I am not one of those people.
I will tell you that I am of French descent (as well as Serbian, Swedish, and Dutch and maybe just a touch of Irish) and there have been moments in my life of which I am still bitter about. Then again the bitterness could have a meaning more toward my attitude or perhaps manner in which I carry myself? Regardless, I can point to a specific moment in my life to which I am bitter and it has a lot to do with my swim team and my senior year of high school. I am a house hobbit, more prone to staying at home watching movies rather than going out.
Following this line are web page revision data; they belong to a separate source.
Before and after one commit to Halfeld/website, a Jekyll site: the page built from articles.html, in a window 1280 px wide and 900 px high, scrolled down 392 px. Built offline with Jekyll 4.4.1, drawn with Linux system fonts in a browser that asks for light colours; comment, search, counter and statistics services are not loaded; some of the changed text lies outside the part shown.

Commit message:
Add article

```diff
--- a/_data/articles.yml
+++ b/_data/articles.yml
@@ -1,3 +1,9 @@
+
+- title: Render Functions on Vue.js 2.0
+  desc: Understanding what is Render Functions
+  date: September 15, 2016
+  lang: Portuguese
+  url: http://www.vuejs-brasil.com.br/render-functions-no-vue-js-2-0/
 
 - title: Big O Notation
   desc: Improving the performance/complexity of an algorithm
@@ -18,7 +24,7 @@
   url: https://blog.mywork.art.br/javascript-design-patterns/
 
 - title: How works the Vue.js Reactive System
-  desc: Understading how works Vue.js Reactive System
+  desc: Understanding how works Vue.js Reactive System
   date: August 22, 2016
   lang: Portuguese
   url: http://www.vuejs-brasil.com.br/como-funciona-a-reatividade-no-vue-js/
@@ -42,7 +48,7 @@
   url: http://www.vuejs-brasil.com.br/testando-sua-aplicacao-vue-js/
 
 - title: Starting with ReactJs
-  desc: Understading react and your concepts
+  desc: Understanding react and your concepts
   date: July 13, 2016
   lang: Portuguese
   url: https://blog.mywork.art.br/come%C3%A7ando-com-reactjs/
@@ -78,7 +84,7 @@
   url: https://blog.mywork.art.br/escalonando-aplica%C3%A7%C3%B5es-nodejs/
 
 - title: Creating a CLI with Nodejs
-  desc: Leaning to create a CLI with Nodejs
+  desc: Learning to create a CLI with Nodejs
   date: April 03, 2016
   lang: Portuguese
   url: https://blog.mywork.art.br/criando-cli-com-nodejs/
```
Though, I do like to venture outside every now and again and see the light. My life has been shaped by hard situations, travel, and never really having a home. Take that for what it is and do the magic that some people have to look beyond words and make mystic connections.
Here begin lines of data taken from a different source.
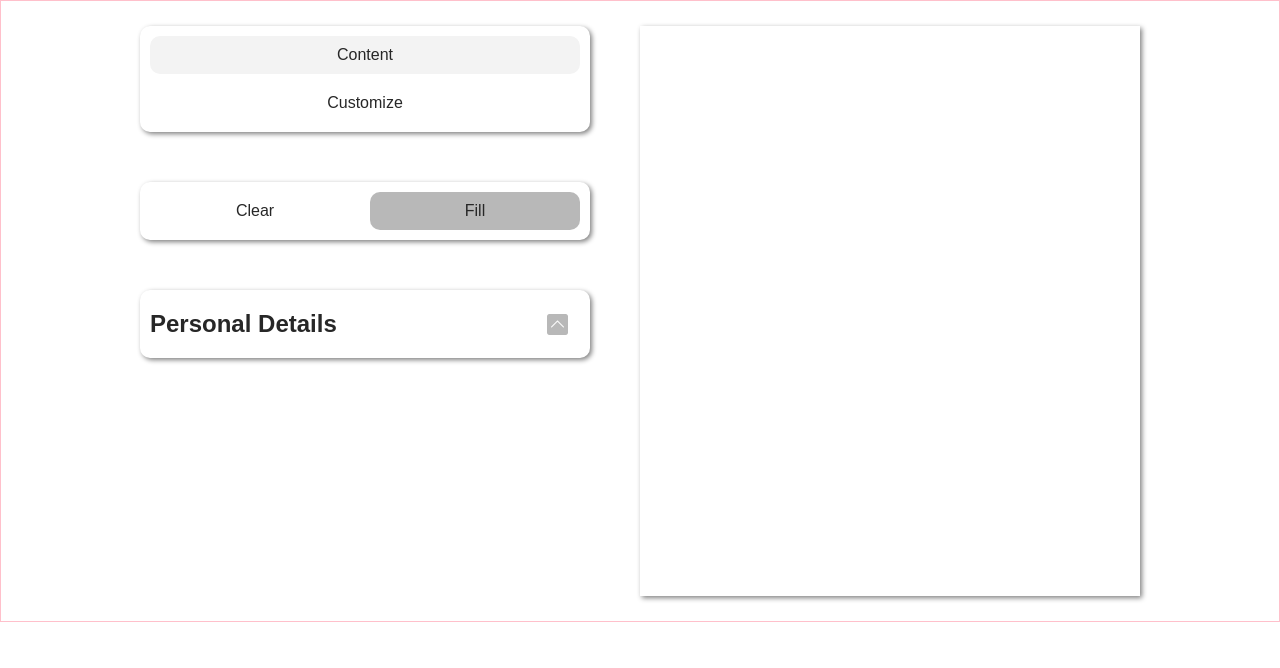
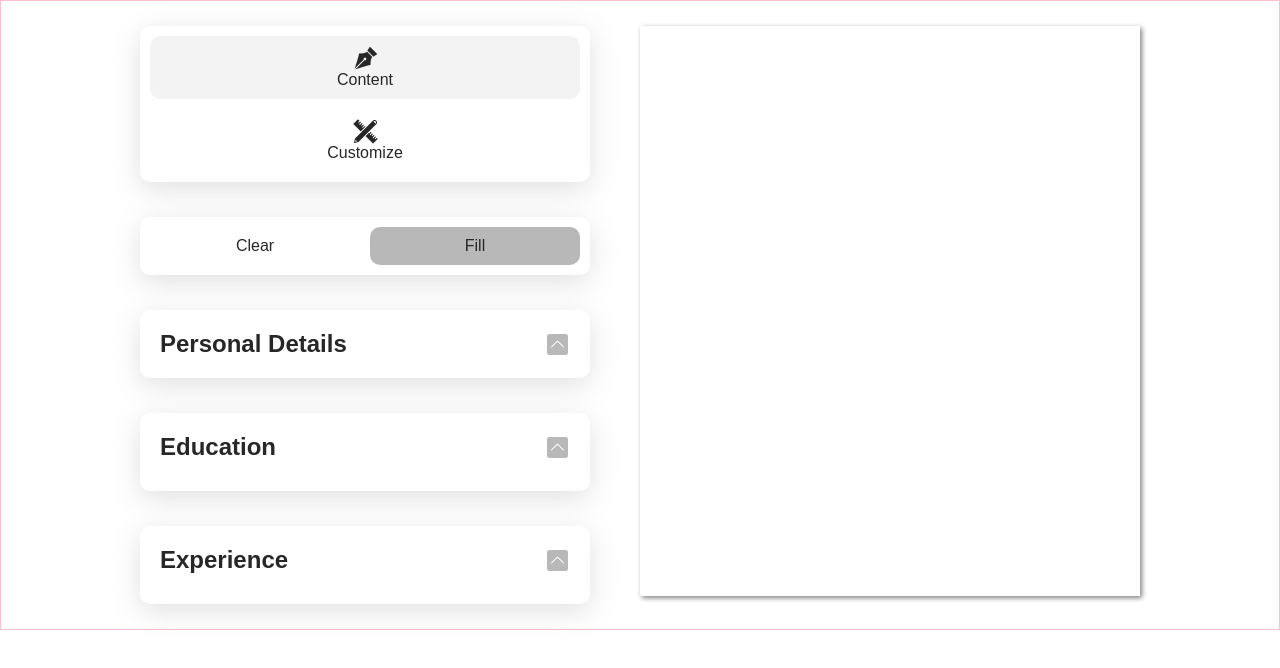
Before and after one commit to GucciGangnam/CV-Builder-2, a React (Vite) app: page / in a window 1280 px wide. Shown: the top 668 px of the page. Built offline with nearby package versions, Linux system fonts and the light colour scheme.

Commit message:
cleaned up relevant states into object states for easier controll

```diff
--- a/src/App.jsx
+++ b/src/App.jsx
@@ -8,26 +8,43 @@ import { NavBar } from "./Components/NavBar";
 import { ClearFill } from "./Components/ClearFill";
 import { PersonalDetails } from "./Components/PersonalDetails";
 import { useState } from "react";
+import { Education } from "./Components/Education";
+import { Experience } from "./Components/Experience";
 
 
 
 const App = () => {
-const [fullName, setFullName] = useState("")
-const [number, setNumber] = useState("")
-const [email, setEmail] = useState("")
-const [location, setLocation] = useState("")
+  //States
+  //Personal Info
+  const [personalDetails, setPersoanlDetails] = useState({fullName: "", number: "", email: "", location: ""})
+  //Education
+  const [education, setEducation] = useState({uniName: "", year: "", degree: "", score: ""})
 
 
   return (
     <div className='App'>
       <div className="LeftScreen">
         <NavBar/>
-        <ClearFill/>
-        <PersonalDetails fullName={fullName} setFullName={setFullName} number={number} setNumber={setNumber} email={email} setEmail={setEmail} location={location} setLocation={setLocation}/>
+        <ClearFill
+        personalDetails={personalDetails} setPersoanlDetails={setPersoanlDetails}
+        education={education} setEducation={setEducation}
+        />
+        <PersonalDetails personalDetails={personalDetails} setPersoanlDetails={setPersoanlDetails}/>
+        <Education education={education} setEducation={setEducation}/>
+        <Experience/>
       </div>
       <div className="RightScreen">
         <div className="Preview">
-          {fullName}{number}{email}{location}
+          {personalDetails.fullName}
+          {personalDetails.number}
+          {personalDetails.email}
+          {personalDetails.location}
+          <p></p>
+          {education.uniName}
+          {education.year}
+          {education.degree}
+          {education.score}
+
 
         </div>
       </div>
--- a/src/Components/ClearFill.css
+++ b/src/Components/ClearFill.css
@@ -5,8 +5,9 @@
     gap: 10px;
     background-color: white;
     border-radius: 10px;
-    box-shadow: 2px 2px 5px gray;
+    box-shadow: rgba(99, 99, 110, 0.2) 0px 7px 29px 0px;
     margin: 25px;
+    margin-top: 10px;
 }
 
 .ClearButton{
@@ -22,7 +23,7 @@
     cursor: pointer;
 }
     .ClearButton:hover{
-        background: rgb(250, 250, 250);
+        background: rgb(255, 201, 201);
     }
 
 .FillButton{
--- a/src/Components/ClearFill.jsx
+++ b/src/Components/ClearFill.jsx
@@ -1,13 +1,25 @@
 // import styles
 import "./ClearFill.css"
 
-export const ClearFill = () => {
+export const ClearFill = ({setPersoanlDetails, setEducation}) => {
+    const handleFillTemplate=()=>{
+        setPersoanlDetails({fullName: "John Smith", number: "555-555-555", email: "Johnsmith@gmail.com", location: "London, UK"})
+        setEducation({uniName: "Cambridge University, UK", year: "2015", degree: "Bsc Computer Science", score: "1st"})
+
+    }
+    const handleClearTemplate=()=>{
+        setPersoanlDetails({fullName: "", number: "", email: "", location: ""})
+        setEducation({uniName: "", year: "", degree: "", score: ""})
+
+    }
     return(
         <div className="ClearFill">
-            <button className="ClearButton">
+            <button className="ClearButton"
+            onClick={handleClearTemplate}>
                 Clear
             </button>
-            <button className="FillButton">
+            <button className="FillButton"
+            onClick={handleFillTemplate}>
                 Fill
             </button>
         </div>
--- /dev/null
+++ b/src/Components/Education.css
@@ -0,0 +1,12 @@
+.Education{
+    display: flex;
+    flex-direction: column;
+    justify-content: center;
+    gap: 10px;
+    background-color: white;
+    border-radius: 10px;
+    box-shadow: rgba(99, 99, 110, 0.2) 0px 7px 29px 0px;
+    margin: 25px;
+    margin-top: 10px;
+    padding: 10px;
+}
--- /dev/null
+++ b/src/Components/Education.jsx
@@ -0,0 +1,105 @@
+// import Styles
+import "./Education.css"
+
+// import Hooks
+import { useState } from "react"
+
+
+// component
+
+export const Education = ({ education, setEducation }) => {
+
+    const [isDropDownOpen, setIsDropDownOpen] = useState(false);
+    const handleDropDownClick = () => {
+        setIsDropDownOpen(!isDropDownOpen);
+    }
+
+    // Input Handlers
+    const handleUniNameChange = (event) => {
+        setEducation({ ...education, uniName: event.target.value })
+    }
+    const handleYearChange = (event) => {
+        setEducation({ ...education, year: event.target.value })
+    }
+    const handleDegreeChange = (event) => {
+        setEducation({ ...education, degree: event.target.value })
+    }
+    const handleScoreChange = (event) => {
+        setEducation({ ...education, score: event.target.value })
+    }
+
+    // for submit handler
+    const handleFormSubmit=(e) => {
+        e.preventDefault();
+
+    }
+
+
+
+
+
+
+    return (
+        <div className="Education">
+
+
+
+            <button className="DropDownBtn"
+                onClick={handleDropDownClick}>
+                <h2>Education</h2>
+                <img className="DDIcon"
+                    src="src/assets/Icons/DropDown.png"
+                    style={{ transform: isDropDownOpen ? 'rotate(0deg)' : 'rotate(180deg)' }}
+                />
+            </button>
+
+            <form id="EducationForm">
+                <p style={{ display: isDropDownOpen ? 'block' : 'none' }}>School</p>
+                <input
+                    type="text"
+                    placeholder="Enter a university name"
+                    value={education.uniName}
+                    onChange={handleUniNameChange}
+                    style={{ display: isDropDownOpen ? 'block' : 'none' }}
+                />
+
+                <p style={{ display: isDropDownOpen ? 'block' : 'none' }}>Year</p>
+                <input
+                    type="text"
+                    placeholder="Enter your qualification"
+                    style={{ display: isDropDownOpen ? 'block' : 'none' }}
+                    value={education.year}
+                    onChange={handleYearChange}
+                />
+
+                <p style={{ display: isDropDownOpen ? 'block' : 'none' }}>Degree</p>
+                <input
+                    type="text"
+                    placeholder="Enter your graduation year"
+                    style={{ display: isDropDownOpen ? 'block' : 'none' }}
+                    value={education.degree}
+                    onChange={handleDegreeChange}
+                />
+
+                <p style={{ display: isDropDownOpen ? 'block' : 'none' }}>Score</p>
+                <input
+                    type="text"
+                    placeholder="Enter your score"
+                    style={{ display: isDropDownOpen ? 'block' : 'none' }}
+                    value={education.score}
+                    onChange={handleScoreChange}
+                />
+
+                <button style={{ display: isDropDownOpen ? 'block' : 'none' }} onClick={handleFormSubmit}>Save</button>
+            </form>
+
+
+
+
+
+
+
+
+        </div>
+    )
+}
--- /dev/null
+++ b/src/Components/Experience.css
@@ -0,0 +1,12 @@
+.Experience{
+    display: flex;
+    flex-direction: column;
+    justify-content: center;
+    gap: 10px;
+    background-color: white;
+    border-radius: 10px;
+    box-shadow: rgba(99, 99, 110, 0.2) 0px 7px 29px 0px;
+    margin: 25px;
+    margin-top: 10px;
+    padding: 10px;
+}
--- /dev/null
+++ b/src/Components/Experience.jsx
@@ -0,0 +1,58 @@
+// import Styles
+import "./Experience.css"
+
+//import Hooks
+import { useState } from "react"
+
+// component
+export const Experience = () => {
+    const [isDropDownOpen, setIsDropDownOpen] = useState(false);
+    const handleDropDownClick = () => {
+        setIsDropDownOpen(!isDropDownOpen);
+    }
+
+    return(
+        <div className="Experience">
+            <button className="DropDownBtn"
+                onClick={handleDropDownClick}>
+                <h2>Experience</h2>
+                <img className="DDIcon"
+                src="src/assets/Icons/DropDown.png"
+                style={{transform: isDropDownOpen ? 'rotate(0deg)' : 'rotate(180deg)'}}
+                />
+            </button>
+
+        <form>
+            <p style={{display: isDropDownOpen ? 'block' : 'none'}}>Company</p>
+            <input
+            type="text"
+            placeholder="Enter a company name"
+            style={{display: isDropDownOpen ? 'block' : 'none'}}
+            />
+
+            <p style={{display: isDropDownOpen ? 'block' : 'none'}}>Duration</p>
+            <input
+            type="text"
+            placeholder="Enter the term length"
+            style={{display: isDropDownOpen ? 'block' : 'none'}}
+            />
+
+            <p style={{display: isDropDownOpen ? 'block' : 'none'}}>Position</p>
+            <input
+            type="text"
+            placeholder="Enter your position"
+            style={{display: isDropDownOpen ? 'block' : 'none'}}
+            />
+
+            <p style={{display: isDropDownOpen ? 'block' : 'none'}}>Description</p>
+            <input
+            type="text"
+            placeholder="Enter a description of your role"
+            style={{display: isDropDownOpen ? 'block' : 'none'}}
+            />
+        </form>
+
+            <button style={{display: isDropDownOpen ? 'block' : 'none'}}>Save</button>
+        </div>
+    )
+}
--- a/src/Components/NavBar.css
+++ b/src/Components/NavBar.css
@@ -5,8 +5,9 @@
     gap: 10px;
     background-color: white;
     border-radius: 10px;
-    box-shadow: 2px 2px 5px gray;
+    box-shadow: rgba(99, 99, 110, 0.2) 0px 7px 29px 0px;
     margin: 25px;
+
 
 
 }
@@ -31,3 +32,8 @@
     .NavButton.Selected{
         background: rgb(243, 243, 243);
     }
+
+.NavBarIcon{
+    width: 25px;
+    height: 25px;
+}
--- a/src/Components/NavBar.jsx
+++ b/src/Components/NavBar.jsx
@@ -5,9 +5,11 @@ export const NavBar = () => {
     return(
         <div className="NavBar">
             <button className="NavButton Selected">
+                <img className="NavBarIcon" src="src/assets/Icons/Pen.png"/>
                 Content
             </button>
             <button className="NavButton">
+                <img className="NavBarIcon" src="src/assets/Icons/Design.png"/>
                 Customize
             </button>
         </div>
--- a/src/Components/PersonalDetails.css
+++ b/src/Components/PersonalDetails.css
@@ -5,8 +5,9 @@
     gap: 10px;
     background-color: white;
     border-radius: 10px;
-    box-shadow: 2px 2px 5px gray;
+    box-shadow: rgba(99, 99, 110, 0.2) 0px 7px 29px 0px;
     margin: 25px;
+    margin-top: 10px;
     padding: 10px;
 }
     .DropDownBtn{
@@ -15,7 +16,6 @@
         align-items: center;
         margin: 0;
         padding: 10px;
-        padding-left: 0px;
         border: none;
         border-radius: 10px;
         background: white;
@@ -27,9 +27,6 @@
             background: rgb(250, 250, 250);
         }
 
-.PersonalDetailsForm{
-
-}
 input{
     background: rgb(243, 243, 243);
     border-radius: 5px;
```
Also changed, not shown: src/Components/PersonalDetails.jsx (+33 -31 lines), src/assets/Icons/Design.png (added), src/assets/Icons/Pen.png (added).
My sister is one of those people. She can do funny things with literature and the meaning behind things in movies and all of that other really, ridiculously smart stuff. When I go to a theatre I watch a movie. When she goes to a theatre and sees a tapestry of double meanings.
I envy that.
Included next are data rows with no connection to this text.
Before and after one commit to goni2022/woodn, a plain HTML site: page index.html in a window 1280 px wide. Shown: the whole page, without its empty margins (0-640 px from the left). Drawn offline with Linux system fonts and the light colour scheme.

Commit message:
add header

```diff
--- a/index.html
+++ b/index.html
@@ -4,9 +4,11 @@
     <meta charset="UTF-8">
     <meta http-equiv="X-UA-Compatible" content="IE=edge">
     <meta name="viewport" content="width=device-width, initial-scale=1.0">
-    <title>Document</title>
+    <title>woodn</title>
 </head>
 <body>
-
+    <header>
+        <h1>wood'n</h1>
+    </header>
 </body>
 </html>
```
Now, R.J. Keith is a simple story. 12+ years of people squinting at Lhamon (pronounced LAY-mon, the ‘h’ is just for show) and a high school yearbook picture denouncing me as a Llama, prompted me to want to write under a pseudonym. And it’s a mash up of names that I like. ‘Riley’ because my dog’s name is Riley and it’s androgynous. I can be male or female, though I do generally like to stick with my feminine gender, ‘James’ because he was the first character that originated from my own imagination and not one of my friends stuck into a story, and Keith because that’s my dad’s middle name and I kind of like the sound of it.
Plus, R.J. Keith sounds like a writer’s name whilst Denise Marie Lhamon or any abbreviation thereof, brings to mind complicated pronunciations and much squinting of the eyes and a very uncomfortable tongue.
Which says something about my life. Now that I think about it.
So, R.J. I will stay until prompted otherwise. Or legal forms demand it.
Just like names can shape a person, they can shape characters. My sister and I had a conversation about this a month or so ago. She is of the opinion that only odd names are suitable for any character in a book. It has to be odd or the character is automatically uninteresting and does nothing for the story. She made some interesting points, many of which I can’t remember because it was late at night and we were driving back from Cambridge I think and I was fighting off sleep.
I am, however, inclined to agree with her. That isn’t to say that ‘Jane’ can’t be an interesting person. But is she more interesting than Sudoku Jamerson, who is a math genius and rather uncomfortable with girls? Jane can be. Maybe Jane has a secret mind-reading power that she uses to glean the answers to every math test in her classes. Her teachers are so impressed with her that they put her in the math league and she winds up running against Sudoku, who is ridiculously uncomfortable around girls and that uncomfortable-ness lends a sort of shield against Jane and her crazy powers.
Which one are YOU going to root for?
Terry Pratchett who–if you haven’t read any of his books you’re really missing out– is ridiculous for crazy names. Moist Von Lipwig (pronounced lip-VIG), Sam Vimes, Adorabelle Dearheart, Reacher Guilt, Veternari, Constable Carrot, Dodger…the list goes on and on. They all have a story that reflects their names. Their names are, in a way, their story and they pull a double duty by giving us an insight into their personality.
And that, is the fun of writing. A name doesn’t necessarily have to be outrageous, but it should reflect your character. So, my friends, what’s in YOUR name?